An icy rain is pelting about 30 protesters who’ve converged at the gate of a natural gas drilling site near Manchester, England. On the other side of a fence topped with razor wire, a 10-story-high rig is boring into shale to determine if it’s suitable for hydraulic fracturing, or fracking. The demonstrators unfurl a banner: “Fracking will poison our children.”
Okay, fine. You're persuaded that climate change is a problem. So if we can work out the costs and benefits of reducing carbon emissions, we'll be able to decide on the cheapest course of action, right?
Malaysia’s handling of the search for missing Flight 370 has turned the official groomed to become the country’s next prime minister into a lightning rod for criticism, hurting his chances to lead the nation.
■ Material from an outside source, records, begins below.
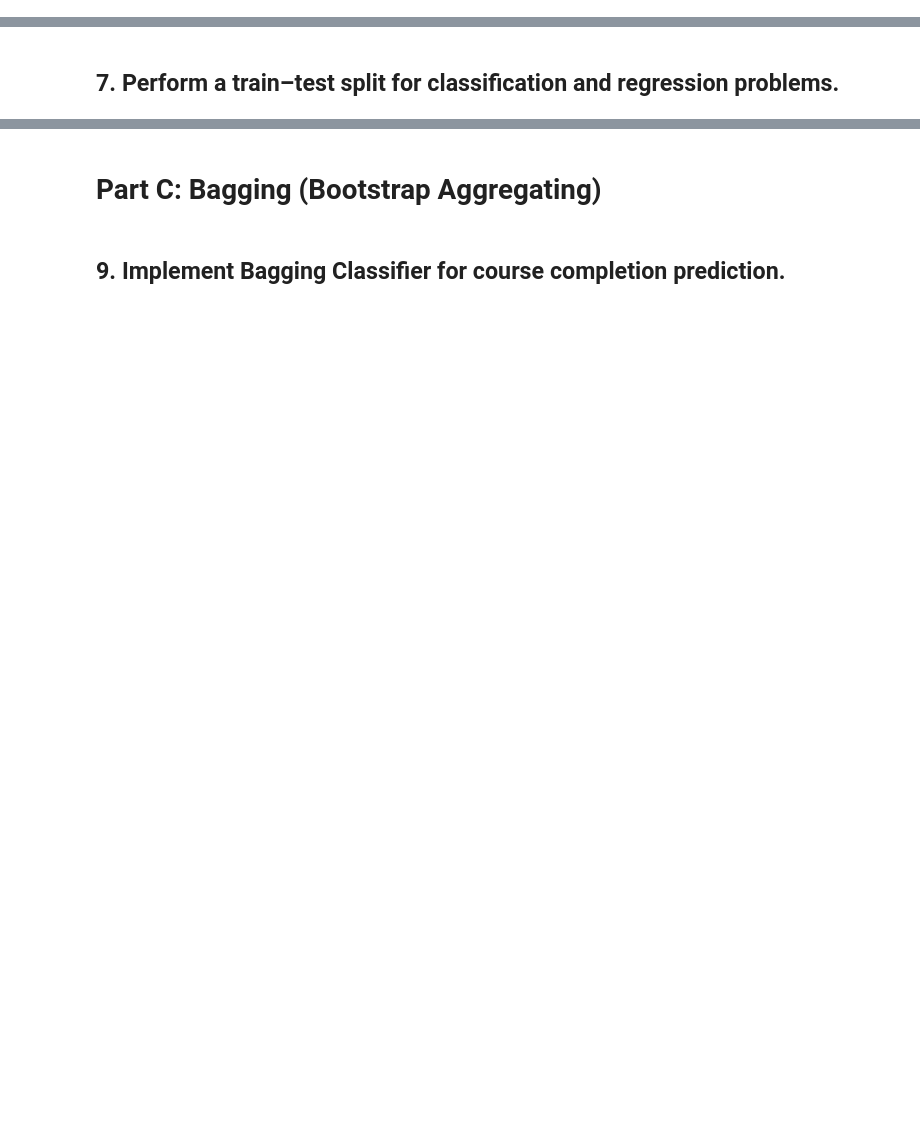
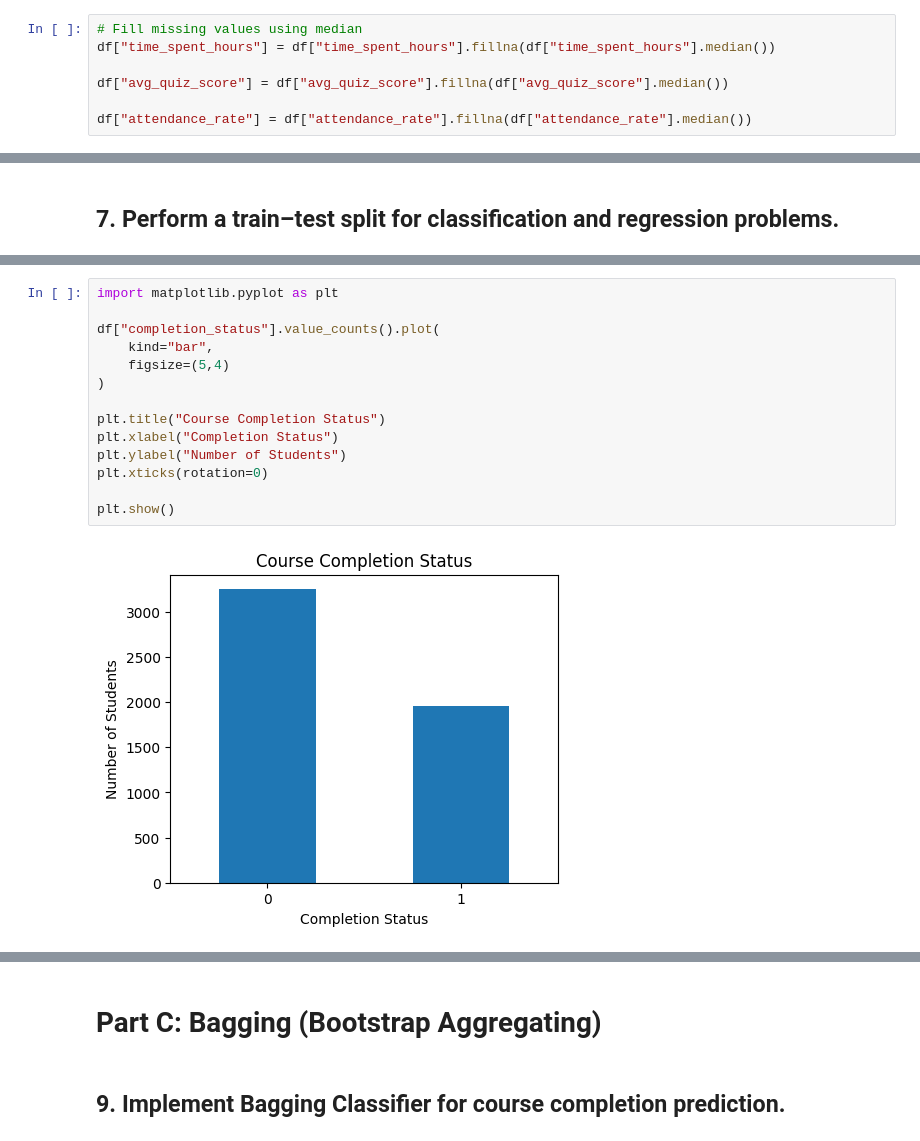
Before and after one commit to krisha12345819/Supervised-Learning---Smart-Outcome-Predictor, a Jupyter notebook: Smart_Outcome_Predictor.ipynb, the cells around one changed output, grey strips where cells are left out. Saved outputs shown, nothing was run; the diff lists cells and outputs as text; blank space fills up the shorter version.

```diff
--- a/Smart_Outcome_Predictor.ipynb
+++ b/Smart_Outcome_Predictor.ipynb
@@ -123,0 +128,7 @@ dtype: int64
+# %%
+# Fill missing values using median
+df["time_spent_hours"] = df["time_spent_hours"].fillna(df["time_spent_hours"].median())
+
+df["avg_quiz_score"] = df["avg_quiz_score"].fillna(df["avg_quiz_score"].median())
+
+df["attendance_rate"] = df["attendance_rate"].fillna(df["attendance_rate"].median())
@@ -166,0 +319,16 @@ Regression Test Shape : (1040, 16)
+# %%
+import matplotlib.pyplot as plt
+
+df["completion_status"].value_counts().plot(
+    kind="bar",
+    figsize=(5,4)
+)
+
+plt.title("Course Completion Status")
+plt.xlabel("Completion Status")
+plt.ylabel("Number of Students")
+plt.xticks(rotation=0)
+
+plt.show()
+# %% [output]
+[figure, added]
```
Also changed, not shown: parts of 107 cells of this notebook.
Adolfo Suarez, the prime minister who led Spain from dictatorship to democracy and became its first elected premier after the death of Francisco Franco, has died, Spanish state-owned broadcaster RTVE said. He was 81.
Federal Reserve Bank of St. Louis President James Bullard defended Janet Yellen’s comments on interest-rate increases, saying her outlook is in line with private surveys on when the central bank might start tightening policy.
U.K. Chancellor of the Exchequer George Osborne froze a tax on carbon emissions from electricity generation starting in April 2016 as part of a 7 billion-pound ($12 billion) plan to cut consumer energy bills.